Now, three years later as a design senior, Bereal is aiming to showcase the stories — all of them — of black students on campus.
Bereal calls the project “Black Yearbook,” and while the final product will be a physical book, it won’t fit within the definition of a typical yearbook. Rather than featuring events within the black community, it will instead highlight the narratives of black students themselves.
“The idea is to curate all these experiences and put them together to show people what is happening in our community and to give them a better understanding of what’s going on,” Bereal said.
In spring 2019, Bereal worked on a similar project titled “1.7,” a reference to the percentage of black men that attend UT. After interviewing and photographing 25 black male students, he showcased his work at the George Washington Carver Museum and began brainstorming for his next project.
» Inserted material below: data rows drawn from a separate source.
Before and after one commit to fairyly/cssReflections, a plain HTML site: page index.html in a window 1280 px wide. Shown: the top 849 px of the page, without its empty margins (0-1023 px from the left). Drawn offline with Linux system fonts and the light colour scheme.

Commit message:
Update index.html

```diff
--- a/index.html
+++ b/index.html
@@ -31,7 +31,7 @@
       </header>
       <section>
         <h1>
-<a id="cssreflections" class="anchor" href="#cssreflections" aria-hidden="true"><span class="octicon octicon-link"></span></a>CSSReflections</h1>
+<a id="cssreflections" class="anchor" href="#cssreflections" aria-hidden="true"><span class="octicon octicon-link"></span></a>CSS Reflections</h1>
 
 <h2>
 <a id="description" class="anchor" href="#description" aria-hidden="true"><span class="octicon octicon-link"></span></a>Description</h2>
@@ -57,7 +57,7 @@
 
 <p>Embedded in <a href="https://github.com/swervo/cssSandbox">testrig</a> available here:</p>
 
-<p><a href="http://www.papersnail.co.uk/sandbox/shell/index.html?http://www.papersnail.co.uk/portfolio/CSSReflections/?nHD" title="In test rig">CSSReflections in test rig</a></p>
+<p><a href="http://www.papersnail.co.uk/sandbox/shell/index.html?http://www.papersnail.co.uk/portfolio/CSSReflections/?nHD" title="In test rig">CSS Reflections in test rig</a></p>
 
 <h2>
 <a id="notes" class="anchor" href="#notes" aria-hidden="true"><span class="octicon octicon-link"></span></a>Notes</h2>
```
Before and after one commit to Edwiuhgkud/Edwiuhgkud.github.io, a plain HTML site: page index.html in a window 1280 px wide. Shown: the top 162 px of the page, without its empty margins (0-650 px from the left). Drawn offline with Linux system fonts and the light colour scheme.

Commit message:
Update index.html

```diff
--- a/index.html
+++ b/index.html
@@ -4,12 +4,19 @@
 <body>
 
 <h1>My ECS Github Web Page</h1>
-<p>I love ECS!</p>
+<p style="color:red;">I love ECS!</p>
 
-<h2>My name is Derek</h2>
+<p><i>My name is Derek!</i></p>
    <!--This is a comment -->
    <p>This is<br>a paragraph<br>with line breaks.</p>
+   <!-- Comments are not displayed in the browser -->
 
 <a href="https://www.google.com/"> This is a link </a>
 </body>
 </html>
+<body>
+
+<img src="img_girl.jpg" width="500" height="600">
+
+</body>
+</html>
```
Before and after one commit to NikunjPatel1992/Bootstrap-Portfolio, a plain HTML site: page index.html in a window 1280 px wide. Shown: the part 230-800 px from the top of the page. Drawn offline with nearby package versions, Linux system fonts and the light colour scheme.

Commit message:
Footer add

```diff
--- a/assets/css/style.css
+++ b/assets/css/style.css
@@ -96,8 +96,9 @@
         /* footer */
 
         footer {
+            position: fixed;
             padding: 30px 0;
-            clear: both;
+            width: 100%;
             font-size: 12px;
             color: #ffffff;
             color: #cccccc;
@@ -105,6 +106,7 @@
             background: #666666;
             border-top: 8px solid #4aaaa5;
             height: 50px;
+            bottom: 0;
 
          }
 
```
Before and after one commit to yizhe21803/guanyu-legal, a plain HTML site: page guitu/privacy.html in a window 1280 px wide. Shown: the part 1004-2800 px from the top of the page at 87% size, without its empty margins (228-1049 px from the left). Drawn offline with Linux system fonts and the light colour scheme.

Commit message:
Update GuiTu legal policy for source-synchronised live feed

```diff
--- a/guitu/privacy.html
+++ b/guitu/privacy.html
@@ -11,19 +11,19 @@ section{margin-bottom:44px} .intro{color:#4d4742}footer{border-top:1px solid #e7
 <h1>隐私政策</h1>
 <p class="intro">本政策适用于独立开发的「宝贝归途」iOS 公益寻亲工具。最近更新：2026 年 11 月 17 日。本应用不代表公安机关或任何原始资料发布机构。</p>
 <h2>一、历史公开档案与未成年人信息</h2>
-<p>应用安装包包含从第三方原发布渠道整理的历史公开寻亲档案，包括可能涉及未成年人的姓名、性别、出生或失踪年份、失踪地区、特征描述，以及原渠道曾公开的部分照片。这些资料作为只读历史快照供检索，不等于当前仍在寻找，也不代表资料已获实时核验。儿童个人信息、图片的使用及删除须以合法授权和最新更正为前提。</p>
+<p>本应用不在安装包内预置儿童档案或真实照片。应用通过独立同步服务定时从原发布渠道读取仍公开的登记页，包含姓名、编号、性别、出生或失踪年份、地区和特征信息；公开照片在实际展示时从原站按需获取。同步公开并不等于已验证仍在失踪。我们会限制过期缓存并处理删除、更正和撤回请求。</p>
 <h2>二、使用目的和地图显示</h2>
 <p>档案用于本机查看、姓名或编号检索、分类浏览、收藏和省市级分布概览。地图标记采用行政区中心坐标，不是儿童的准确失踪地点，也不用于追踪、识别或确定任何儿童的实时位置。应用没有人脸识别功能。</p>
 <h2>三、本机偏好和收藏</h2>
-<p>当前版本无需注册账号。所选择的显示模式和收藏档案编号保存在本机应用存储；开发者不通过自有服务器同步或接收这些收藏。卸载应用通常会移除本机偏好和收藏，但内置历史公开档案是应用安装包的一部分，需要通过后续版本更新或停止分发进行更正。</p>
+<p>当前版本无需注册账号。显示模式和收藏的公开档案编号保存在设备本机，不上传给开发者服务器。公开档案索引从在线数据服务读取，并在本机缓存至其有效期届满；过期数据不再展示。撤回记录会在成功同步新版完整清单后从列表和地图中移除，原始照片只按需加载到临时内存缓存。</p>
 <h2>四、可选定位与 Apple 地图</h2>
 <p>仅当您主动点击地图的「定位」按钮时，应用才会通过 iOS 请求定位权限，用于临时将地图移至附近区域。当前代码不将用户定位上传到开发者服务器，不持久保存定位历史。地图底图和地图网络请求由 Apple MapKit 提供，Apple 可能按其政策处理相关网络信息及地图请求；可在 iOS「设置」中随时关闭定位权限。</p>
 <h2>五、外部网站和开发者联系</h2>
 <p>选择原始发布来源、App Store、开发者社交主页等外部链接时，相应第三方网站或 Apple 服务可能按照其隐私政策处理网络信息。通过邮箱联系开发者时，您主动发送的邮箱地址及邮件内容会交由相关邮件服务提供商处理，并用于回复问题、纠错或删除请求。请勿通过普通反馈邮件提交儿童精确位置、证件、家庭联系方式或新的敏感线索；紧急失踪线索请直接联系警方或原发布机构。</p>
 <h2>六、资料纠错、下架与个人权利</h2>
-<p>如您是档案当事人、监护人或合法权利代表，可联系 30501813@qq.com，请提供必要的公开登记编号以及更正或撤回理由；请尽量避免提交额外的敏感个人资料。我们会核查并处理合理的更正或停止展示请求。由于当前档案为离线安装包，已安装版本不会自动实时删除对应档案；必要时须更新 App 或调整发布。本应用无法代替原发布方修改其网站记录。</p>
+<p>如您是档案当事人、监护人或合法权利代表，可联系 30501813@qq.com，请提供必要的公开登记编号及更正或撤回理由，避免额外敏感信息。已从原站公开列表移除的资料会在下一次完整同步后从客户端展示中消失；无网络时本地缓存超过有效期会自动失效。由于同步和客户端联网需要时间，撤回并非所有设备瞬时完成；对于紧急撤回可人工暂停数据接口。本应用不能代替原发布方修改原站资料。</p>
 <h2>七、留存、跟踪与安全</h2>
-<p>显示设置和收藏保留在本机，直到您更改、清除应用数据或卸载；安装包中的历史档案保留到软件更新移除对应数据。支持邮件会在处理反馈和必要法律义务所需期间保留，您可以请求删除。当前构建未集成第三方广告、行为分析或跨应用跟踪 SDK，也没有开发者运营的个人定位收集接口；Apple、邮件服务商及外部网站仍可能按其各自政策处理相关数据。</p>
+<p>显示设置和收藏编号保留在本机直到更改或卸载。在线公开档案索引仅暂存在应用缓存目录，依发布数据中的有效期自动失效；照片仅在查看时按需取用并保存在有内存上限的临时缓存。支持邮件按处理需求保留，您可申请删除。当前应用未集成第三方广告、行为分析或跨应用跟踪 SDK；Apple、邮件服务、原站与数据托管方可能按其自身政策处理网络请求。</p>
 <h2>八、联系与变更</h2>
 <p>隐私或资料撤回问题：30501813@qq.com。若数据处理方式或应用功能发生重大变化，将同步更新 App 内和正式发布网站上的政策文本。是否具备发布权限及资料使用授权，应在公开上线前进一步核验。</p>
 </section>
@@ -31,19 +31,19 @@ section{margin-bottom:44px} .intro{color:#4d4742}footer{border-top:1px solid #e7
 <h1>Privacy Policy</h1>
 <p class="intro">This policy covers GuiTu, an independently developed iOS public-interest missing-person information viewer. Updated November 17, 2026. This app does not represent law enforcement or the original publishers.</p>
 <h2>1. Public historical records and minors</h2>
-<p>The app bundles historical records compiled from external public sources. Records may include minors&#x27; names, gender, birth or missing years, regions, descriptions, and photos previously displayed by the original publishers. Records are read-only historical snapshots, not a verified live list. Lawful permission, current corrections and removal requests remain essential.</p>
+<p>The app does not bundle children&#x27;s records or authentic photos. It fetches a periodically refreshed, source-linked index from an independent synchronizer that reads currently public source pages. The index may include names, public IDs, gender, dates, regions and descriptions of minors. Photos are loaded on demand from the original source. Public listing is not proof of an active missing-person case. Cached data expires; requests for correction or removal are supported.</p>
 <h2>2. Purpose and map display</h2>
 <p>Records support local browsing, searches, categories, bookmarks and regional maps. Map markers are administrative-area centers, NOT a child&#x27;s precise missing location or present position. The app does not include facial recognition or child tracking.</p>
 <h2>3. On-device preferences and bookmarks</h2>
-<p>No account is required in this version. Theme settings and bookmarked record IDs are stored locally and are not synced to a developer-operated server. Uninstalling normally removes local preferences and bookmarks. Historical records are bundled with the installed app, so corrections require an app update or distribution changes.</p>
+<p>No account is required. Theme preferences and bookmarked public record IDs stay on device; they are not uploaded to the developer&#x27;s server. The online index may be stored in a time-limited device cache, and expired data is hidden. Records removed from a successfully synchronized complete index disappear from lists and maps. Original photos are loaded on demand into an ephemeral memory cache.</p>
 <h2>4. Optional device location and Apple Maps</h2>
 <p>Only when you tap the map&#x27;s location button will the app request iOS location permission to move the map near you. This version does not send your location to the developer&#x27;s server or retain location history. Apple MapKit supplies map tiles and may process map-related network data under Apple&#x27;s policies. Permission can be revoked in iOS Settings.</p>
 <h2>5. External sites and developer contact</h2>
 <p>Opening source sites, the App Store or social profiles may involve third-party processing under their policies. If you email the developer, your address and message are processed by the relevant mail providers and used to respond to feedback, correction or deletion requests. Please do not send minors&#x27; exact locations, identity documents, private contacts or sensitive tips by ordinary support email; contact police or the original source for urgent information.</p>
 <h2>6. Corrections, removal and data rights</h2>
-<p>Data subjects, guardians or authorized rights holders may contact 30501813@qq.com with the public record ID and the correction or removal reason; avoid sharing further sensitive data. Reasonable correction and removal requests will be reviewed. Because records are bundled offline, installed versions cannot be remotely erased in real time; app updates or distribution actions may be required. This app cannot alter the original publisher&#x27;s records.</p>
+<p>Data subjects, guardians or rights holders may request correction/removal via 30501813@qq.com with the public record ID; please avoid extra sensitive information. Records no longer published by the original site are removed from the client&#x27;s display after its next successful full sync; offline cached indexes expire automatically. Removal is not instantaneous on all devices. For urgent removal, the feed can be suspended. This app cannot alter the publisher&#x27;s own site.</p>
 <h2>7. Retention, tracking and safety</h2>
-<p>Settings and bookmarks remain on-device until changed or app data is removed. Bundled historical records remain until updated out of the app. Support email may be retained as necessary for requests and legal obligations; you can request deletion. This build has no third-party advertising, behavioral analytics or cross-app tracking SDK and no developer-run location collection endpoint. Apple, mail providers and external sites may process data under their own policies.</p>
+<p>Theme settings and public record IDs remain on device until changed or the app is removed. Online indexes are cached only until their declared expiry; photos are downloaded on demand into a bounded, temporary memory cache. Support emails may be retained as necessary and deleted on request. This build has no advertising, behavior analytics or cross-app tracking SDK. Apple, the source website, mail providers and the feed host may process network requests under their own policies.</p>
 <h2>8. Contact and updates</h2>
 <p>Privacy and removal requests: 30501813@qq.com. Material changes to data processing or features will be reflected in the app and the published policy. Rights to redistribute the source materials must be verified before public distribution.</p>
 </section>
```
Overall, less than 5 % of UT’s student population is black, according to data from the University. With this knowledge in mind, Bereal wanted to continue to explore the black experience at UT. The idea for “Black Yearbook” was born when Bereal realized he had the ability to allow his peers to tell their own stories through his work.
Bereal wants to interview as many black students as possible to represent the community holistically, but he won’t be doing it alone. After working solo for “1.7,” Bereal has gathered a team of students to work on “Black Yearbook.”
“I don’t want to see something like this through alone because this isn’t about me — this is about everyone,” Bereal said. “This is about our community and the things that we’re dealing with, the things that we’re seeing, things that we’re enjoying, the things that we’re not enjoying, and that all can’t come from me. That is impossible.”
As a model for “1.7,” biochemistry senior Brandon Okeke spoke about his experiences as a black male on campus and said he looks forward to participating in Bereal’s
“It will spark the minds of black creatives on campus to explore what else can be done for our community,” Okeke said. “His mindset is definitely one that is valuable to
To tell stories like Okeke’s, Bereal said each student will be allowed to narrate their own experiences completely without fear of censorship.
“It is purely what the students are saying, and I’m not looking to hold back the opinions of my peers,” Bereal said. “I want to showcase the greatness and talent, and the good, the bad, all those things in between what’s happening because I think there’s a lot there.”
Bereal and his team want to leave UT with “Black Yearbook” as their legacy and as a service to their community. Equally important, Bereal said, is bringing the black perspective to the forefront of the minds of the administration.
“This has the potential to not only resonate here, but at other predominantly white institutions as well,” Bereal said. “This isn’t just a UT issue. This is an issue at many other public institutions across the state.”